## Data:
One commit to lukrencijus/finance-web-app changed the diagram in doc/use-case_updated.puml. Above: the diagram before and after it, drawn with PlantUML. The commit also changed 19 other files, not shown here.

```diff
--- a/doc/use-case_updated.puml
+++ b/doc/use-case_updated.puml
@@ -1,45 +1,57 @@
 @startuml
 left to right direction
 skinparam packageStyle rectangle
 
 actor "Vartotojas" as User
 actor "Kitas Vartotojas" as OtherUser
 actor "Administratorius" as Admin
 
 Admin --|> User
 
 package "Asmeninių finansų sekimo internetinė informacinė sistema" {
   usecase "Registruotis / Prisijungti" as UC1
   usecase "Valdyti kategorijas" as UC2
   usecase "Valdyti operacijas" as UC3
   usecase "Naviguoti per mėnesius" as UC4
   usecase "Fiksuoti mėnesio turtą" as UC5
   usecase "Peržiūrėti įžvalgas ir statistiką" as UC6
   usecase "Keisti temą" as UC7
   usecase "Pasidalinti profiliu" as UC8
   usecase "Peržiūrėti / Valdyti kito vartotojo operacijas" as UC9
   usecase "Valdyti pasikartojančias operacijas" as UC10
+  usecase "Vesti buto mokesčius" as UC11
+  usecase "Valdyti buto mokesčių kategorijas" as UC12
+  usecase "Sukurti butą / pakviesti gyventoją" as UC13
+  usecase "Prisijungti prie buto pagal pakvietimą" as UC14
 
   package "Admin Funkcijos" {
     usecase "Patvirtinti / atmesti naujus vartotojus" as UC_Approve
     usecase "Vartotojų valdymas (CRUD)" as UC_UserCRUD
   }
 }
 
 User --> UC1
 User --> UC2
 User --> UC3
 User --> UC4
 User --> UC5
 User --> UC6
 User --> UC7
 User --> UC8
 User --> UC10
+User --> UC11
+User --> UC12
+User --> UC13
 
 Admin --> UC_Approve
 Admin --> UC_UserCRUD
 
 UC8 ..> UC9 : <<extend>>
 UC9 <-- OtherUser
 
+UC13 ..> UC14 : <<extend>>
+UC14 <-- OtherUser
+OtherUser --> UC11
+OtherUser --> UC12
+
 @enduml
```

## What needs to be done:
Find the string "puml" in the data. Report each line it appears in.

## Result of the task:
One commit to lukrencijus/finance-web-app changed the diagram in doc/use-case_updated.puml. Above: the diagram before and after it, drawn with PlantUML. The commit also changed 19 other files, not shown here.
--- a/doc/use-case_updated.puml
+++ b/doc/use-case_updated.puml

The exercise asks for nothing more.